By John Lynds
Last Wednesday owners of HYM Investment Group LLC in conjunction with the Boston Planning and Development Agency (BPDA) held a walking tour of the Suffolk Downs Racetrack site.
HYM and BPDA invited East Boston community leaders and residents to tour the site with a focus on Suffolk Downs infield. With a natural creek and manmade pond in the center of the racing oval, HYM’s Director of Development Douglas Manz told the group that the company hopes to recapture the natural open space, wetlands and waterways and incorporate them into the design of the Suffolk Downs redevelopment.
HYM is planning a mixed-use development that will include retail, housing, over 40 acres of open space and possibly a new North American headquarters for Seattle-based Amazon. Again Manz and HYM Principal Partner, Thomas O’Brien, reminded the group of a few dozen residents that the project is essentially the same with or without Amazon.
“We will still be delivering a mixed-use development with high-quality restaurants and shops, as well as different types of housing,” said O’Brien.
During the walking tour both O’Brien and Manz put a huge emphasis on the site’ connectivity to the neighborhoods of Orient Heights in East Boston and Beachmont in Revere. They discussed, at length, with local environmental activists the importance of open space and climate change resiliency. HYM plans to use the planned open space as a way to address climate change. Using cutting edge designs the greenspace can be used not only as public open space but also as a holding area for storm water during floods or big storms. The greenspace can be purposely flooded in order to move rising waters away from the development’s buildings and businesses.

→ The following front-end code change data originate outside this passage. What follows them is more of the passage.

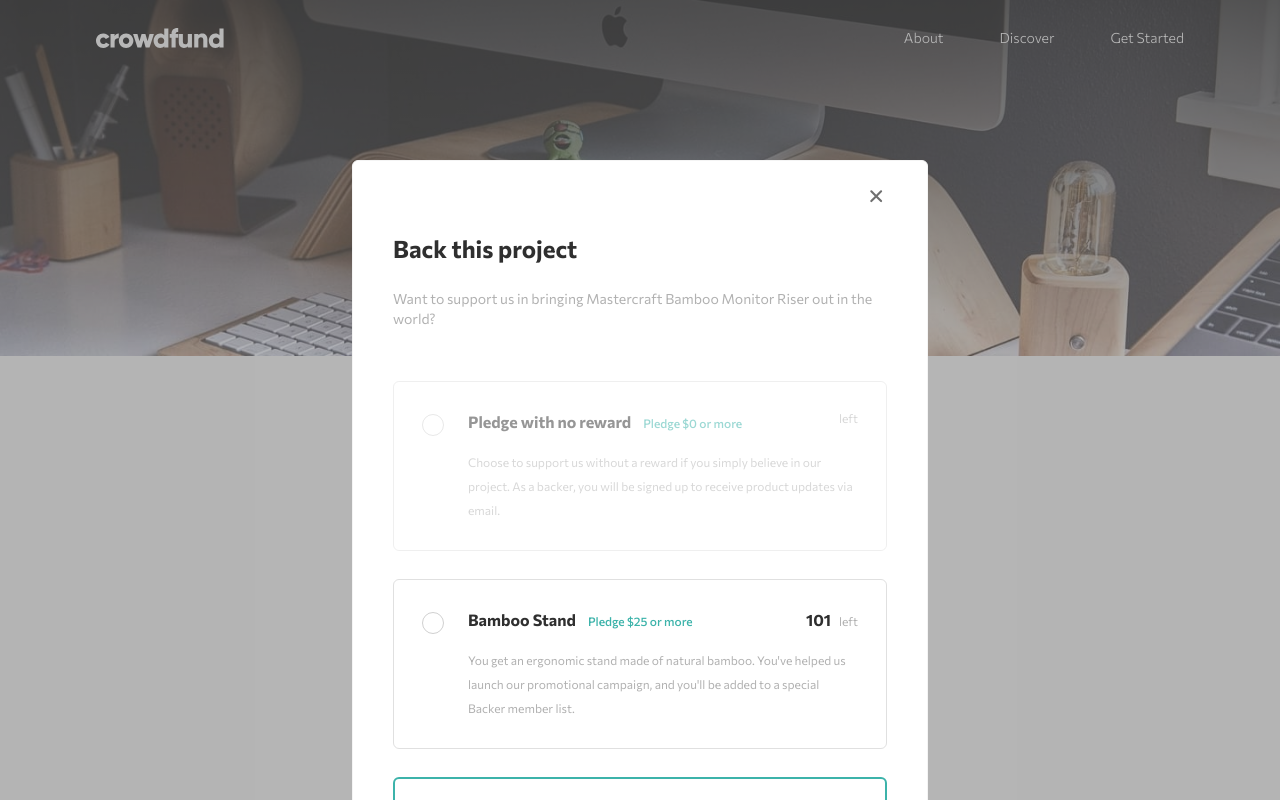
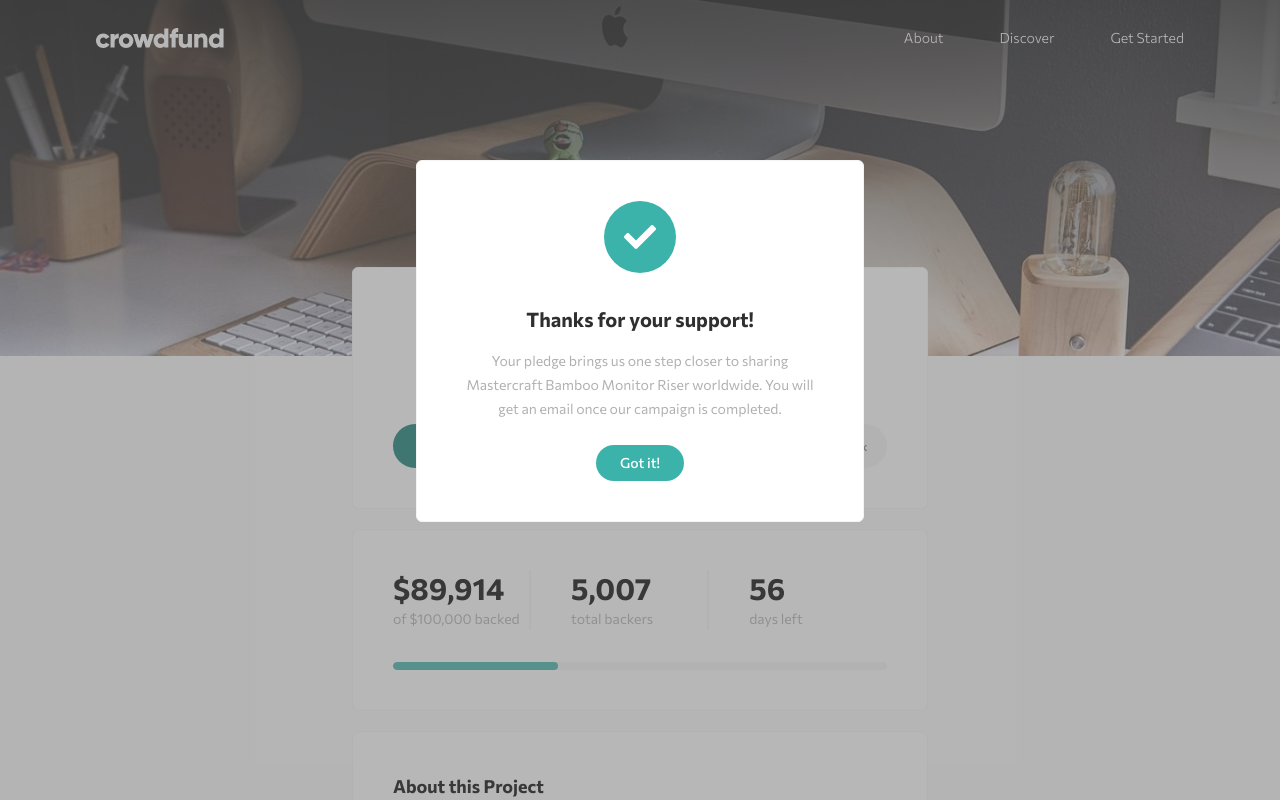
Before and after one commit to vansh2308/mastercraft-crowdfund, a React (Vite) app: page / in a window 1280 px wide. Shown: the top 800 px of the page. Built offline with nearby package versions, Linux system fonts and the light colour scheme.

Commit message:
Make ThanksNote component

```diff
--- a/src/components/BackProjectForm.jsx
+++ b/src/components/BackProjectForm.jsx
@@ -5,7 +5,7 @@ import { useEffect, useState } from "react";
 
 export default function BackProjectForm() {
     return (
-        <div className="w-[45%] h-fit bg-white border-greywhite rounded-md border-[1px] py-6 px-10 min-h-[120vh]">
+        <div className="w-[45%] h-fit bg-white border-greywhite rounded-md border-[1px] py-6 px-10">
             <button className="float-right ">
                 <IoClose className="text-dgrey text-[1.4rem] aspect-square" />
             </button>
@@ -31,12 +31,12 @@ export default function BackProjectForm() {
 
 function RewardOption({ reward, idx }) {
 
-    const [checked, setChecked] = useState(2);
+    const [checked, setChecked] = useState(0);
 
 
     return (
         <div className="w-full h-fit border-[1px] border-lgrey/40 rounded-md mt-7 "
-            style={!reward.qtyLeft ? { opacity: "0.5", pointerEvents: "none" } : checked == idx ? { border: "2px solid #3cb3aa" } : {}}>
+            style={reward.qtyLeft <= 0 ? { opacity: "0.5", pointerEvents: "none" } : checked == idx ? { border: "2px solid #3cb3aa" } : {}}>
 
             <div className="w-full h-fit p-7 flex gap-6 items-start" >
 
@@ -54,12 +54,16 @@ function RewardOption({ reward, idx }) {
                     <div className="flex justify-between">
                         <div className="flex gap-3 items-baseline">
                             <h3 className="text-md font-bold text-black"> {reward.name} </h3>
-                            <span className="text-lgreen text-xs font-medium"> Pledge ${reward.minPrice} or more  </span>
+
+                            {
+                                reward.minPrice > 0 &&
+                                <span className="text-lgreen text-xs font-medium"> Pledge ${reward.minPrice} or more  </span>
+                            }
 
                         </div>
 
                         {
-                            reward.qtyLeft != "none" &&
+                            reward.qtyLeft &&
                             <div className="flex text-lgrey font-normal items-baseline gap-2">
                                 <h3 className="text-md font-bold text-black"> {reward.qtyLeft} </h3> <span className="text-xs"> left </span>
                             </div>
--- a/src/components/LightBox.jsx
+++ b/src/components/LightBox.jsx
@@ -1,10 +1,12 @@
 import BackProjectForm from "./BackProjectForm";
+import Thanks from "./Thanks";
 
 
 export default function LightBox(){
     return(
         <div className="w-screen h-screen fixed top-0 left-0 pb-12 flex overflow-y-scroll justify-center bg-dgrey/50 z-40 pt-40">
-            <BackProjectForm />
+            {/* <BackProjectForm /> */}
+            <Thanks />
 
 
         </div>
--- /dev/null
+++ b/src/components/Thanks.jsx
@@ -0,0 +1,24 @@
+
+
+import { FaCheck } from "react-icons/fa";
+
+
+export default function Thanks(){
+    return(
+        <div className="w-[35%] h-fit bg-white border-greywhite flex flex-col gap-4 justify-center items-center rounded-md border-[1px] p-10">
+            <div className="flex justify-center items-center text-[2rem] text-white rounded-full bg-lgreen p-5">
+                <FaCheck />
+            </div>
+            <h3 className="text-xl mt-4 text-black font-bold ">Thanks for your support!</h3>
+            <p className="text-center px-2 text-sm leading-6 text-lgrey font-normal">
+            Your pledge brings us one step closer to sharing Mastercraft Bamboo Monitor Riser worldwide. You will get an email once our campaign is completed.
+            </p>
+
+            <button className="bg-lgreen hover:bg-green px-6 py-2 text-white text-sm font-medium rounded-full mt-2">
+                Got it!
+            </button>
+
+
+        </div>
+    )
+}
```
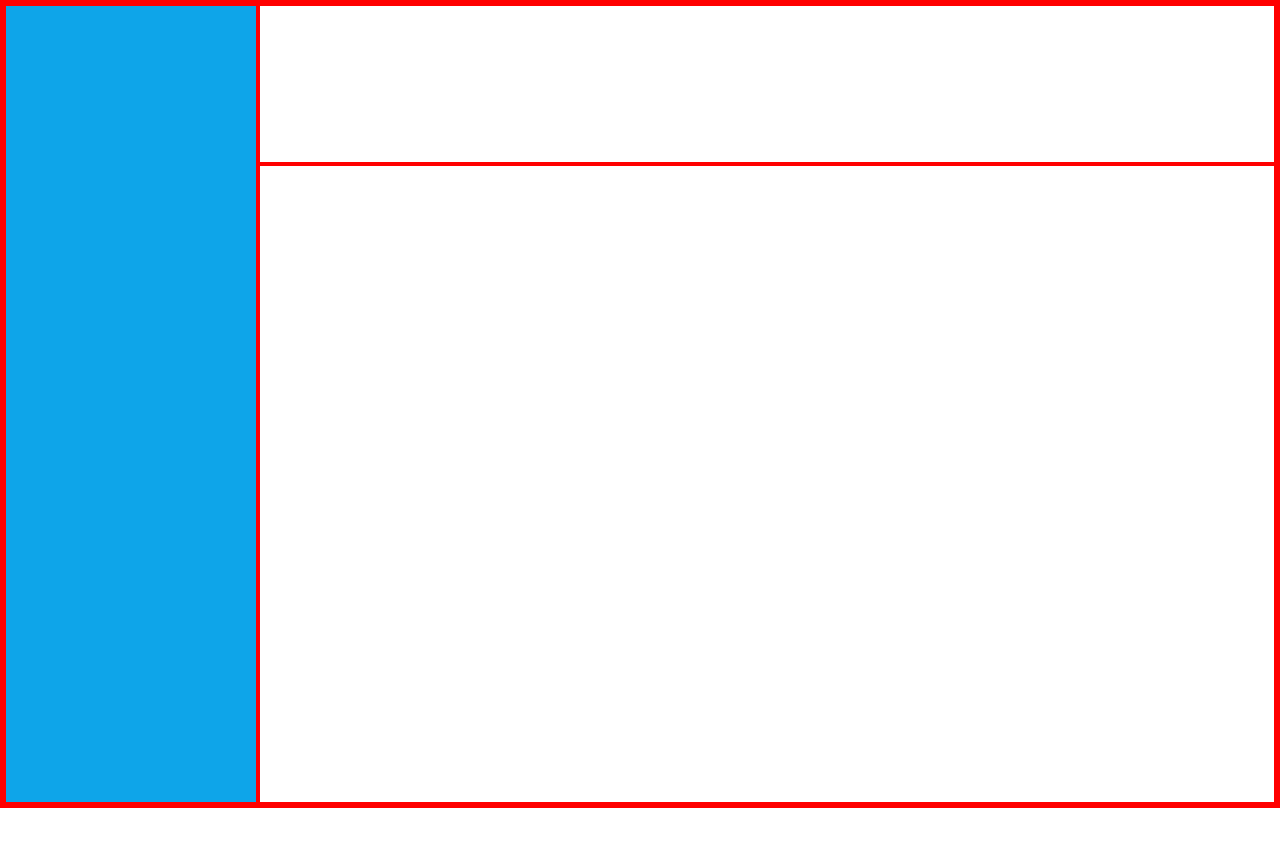
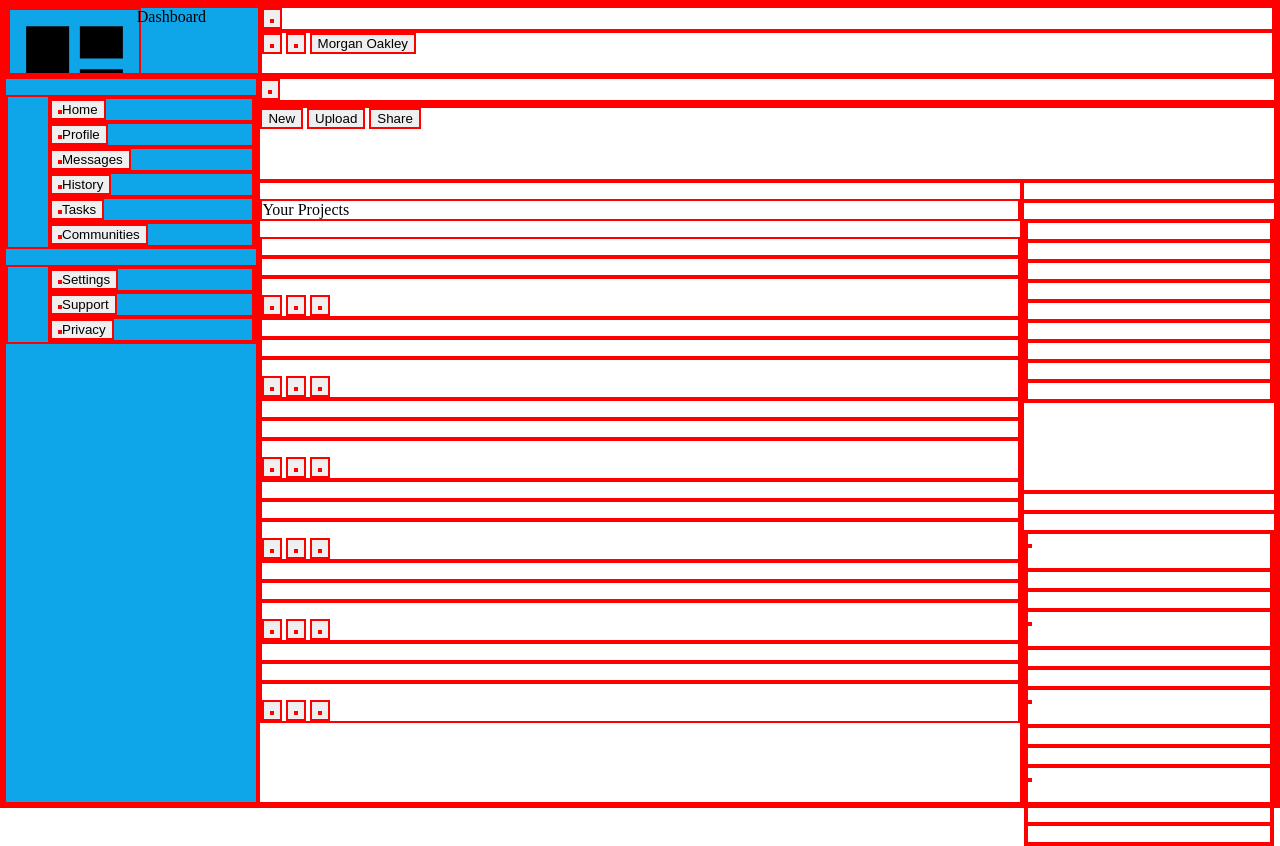
Before and after one commit to jdogcodey/admin-dashboard, a plain HTML site: page index.html in a window 1280 px wide. Before the commit the page ends 808 px from the top, so only its background shows below. Drawn offline with Linux system fonts and the light colour scheme.

Commit message:
Logo image stop overflow

```diff
--- a/index.html
+++ b/index.html
@@ -7,8 +7,125 @@
     <link rel="stylesheet" href="style.css"/>
 </head>
 <body>
-        <div id="sidebar"></div>
-        <header></header>
-        <main></main>
+        <header>
+            <div id="logo"><img src="view-dashboard.svg" id="dashboard-logo"/>Dashboard</div>
+            <div id="nav-bar">
+                <button><img/></button>
+                <div id="searchbar"></div>
+                <button><img/></button>
+                <button><img/></button>
+                <button>Morgan Oakley</button>
+            </div>
+        </header>
+        <div id="sidebar">
+            <ul id="navigation">
+                <li><button><img/>Home</button></li>
+                <li><button><img/>Profile</button></li>
+                <li><button><img/>Messages</button></li>
+                <li><button><img/>History</button></li>
+                <li><button><img/>Tasks</button></li>
+                <li><button><img/>Communities</button></li>
+            </ul>
+            <ul id="settings">
+                <li><button><img/>Settings</button></li>
+                <li><button><img/>Support</button></li>
+                <li><button><img/>Privacy</button></li>
+            </ul>
+        </div>
+        <div id="account">
+            <button><img/></button>
+            <div id="welcome"></div>
+            <div id="@"></div>
+            <button>New</button>
+            <button>Upload</button>
+            <button>Share</button>
+        </div>
+        <main>
+            <p>Your Projects</p>
+            <div class="card">
+                <p></p>
+                <p></p>
+                <button><img/></button>
+                <button><img /></button>
+                <button><img /></button>
+            </div>
+            <div class="card">
+                <p></p>
+                <p></p>
+                <button><img /></button>
+                <button><img /></button>
+                <button><img /></button>
+            </div>
+            <div class="card">
+                <p></p>
+                <p></p>
+                <button><img /></button>
+                <button><img /></button>
+                <button><img /></button>
+            </div>
+            <div class="card">
+                <p></p>
+                <p></p>
+                <button><img /></button>
+                <button><img /></button>
+                <button><img /></button>
+            </div>
+            <div class="card">
+                <p></p>
+                <p></p>
+                <button><img /></button>
+                <button><img /></button>
+                <button><img /></button>
+            </div>
+            <div class="card">
+                <p></p>
+                <p></p>
+                <button><img /></button>
+                <button><img /></button>
+                <button><img /></button>
+            </div>
+        </main>
+        <div id="announcements">
+            <p></p>
+            <div>
+                <div>
+                    <p class="ann-title"></p>
+                    <p class="ann-body"></p>
+                </div>
+                <div>
+                    <p class="ann-title"></p>
+                    <p class="ann-body"></p>
+                </div>
+                <div>
+                    <p class="ann-title"></p>
+                    <p class="ann-body"></p>
+                </div>
+            </div>
+        </div>
+        <div id="trending">
+            <p></p>
+            <div>
+                <div>
+                    <img/>
+                    <p class="fri-uname"></p>
+                    <p class="fri-descr"></p>
+                </div>
+                <div>
+                    <img />
+                    <p class="fri-uname"></p>
+                    <p class="fri-descr"></p>
+                </div>
+                <div>
+                    <img />
+                    <p class="fri-uname"></p>
+                    <p class="fri-descr"></p>
+                </div>
+                <div>
+                    <img />
+                    <p class="fri-uname"></p>
+                    <p class="fri-descr"></p>
+                </div>
+            </div>
+        </div>
 </body>
 </html>
--- a/style.css
+++ b/style.css
@@ -6,19 +6,52 @@ body {
     height: 100vh;
     margin: 0%;
     display: grid;
+    grid-template-columns: 1fr 3fr 1fr;
+    grid-template-rows: minmax(25px, .7fr) minmax(33px, 1fr) minmax(100px, 3fr) minmax(100px, 3fr);
+}
+
+ul {
+    list-style-type: none;
+}
+
+header {
+    grid-column: 1 / 4;
+    display: grid;
     grid-template-columns: 1fr 4fr;
-    grid-template-rows: 1fr 4fr;
+}
+
+#logo {
+    background-color: #0ea5e9;
+    display: grid;
+    grid-template-columns: 1fr 1fr;
+    overflow: auto;
+}
+
+#dashboard-logo {
+    height: 100%;
+}
+
+#nav-bar {
+    grid-column: 2 / 4;
 }
 
 #sidebar {
-    grid-row: 1 / 3;
+    grid-area: 2 / 1 / 5 / 2;
     background-color: #0ea5e9;
 }
 
-header {
-    grid-area: 1 / 2 / 2 / 3;
+#account {
+    grid-area: 2 / 2 / 3 / 4;
 }
 
 main {
-    grid-area: 2 / 2 / 3 / 3;
+    grid-area: 3 / 2 / 5 / 3;
 }
+
+#announcements {
+    grid-area: 3 / 3 / 4 / 4;
+}
+
+#trending {
+    grid-area: 4 / 3 / 5 / 4;
+}
```
Also changed, not shown: view-dashboard.svg (added).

After the tour residents like former City Councilor Diane Modica was impressed by HYM’s vision for the site.
“It appears that HYM is addressing the project in a very open and thoughtful way,” said Modica. “They are working with the best experts in architecture, engineering, environmental and climate change,, landscaping and open space and retail and housing. Most importantly the local neighborhood, both East Boston and Revere, has a voice in envisioning what it will look like. I spent time talking with the retail consultants and looking at the retail, culture and arts board and am very excited about the potential. Connecting the storied past of this site with the exciting future will transform this part of East Boston.”
“HYM is very impressive,” said comment activist Chris Marchi. “My top three hopes for Suffolk Downs are reestablishing the balance with nature by un-burying Sales Creek and improving water exchange between the Belle Isle Inlet and the Chelsea Creek. I’d love to see HYM provide opportunity and not just jobs by including smaller retail spaces for local business that may want to move there or expand. Also I want to see more on how HYM plans to connect East Boston’s great community to the site as opposed to building a foreign entity next to us.”
Magdalena Ayed of East Boston Harborkeepers said it was a ‘great visit’ to Suffolk Downs last week.
“It was so encouraging to see Sales Creek,” she said. “We hope our vision of daylighting (unearthing) Sales Creek for the restoration of a river and its habitat/ecosystem and for climate mitigation, comes to fruition one day.”
HYM Investment Group LLC Principal Partner Thomas O’Brien talks with resident last week during a walkthrough of the Suffolk Downs site.
HYM’s Director of Development Douglas Manz leads the group of East Boston resident on the tour.
Harbor View Neighborhood Association Chair Matt Barison takes picture of Suffolk Downs’ infield.
HYM’s Director of Development Douglas Manz talks about using Sales Creek as part of the site’s greenspace design.
HYM Investment Group LLC Principal Partner Thomas O’Brien talks with East Boston environmental activist Chris Marchi.
BPDA’s Lara Merida during the workshop.
HYM Investment Group LLC Principal Partner Thomas O’Brien discusses his group’s vision for the Suffolk Downs site.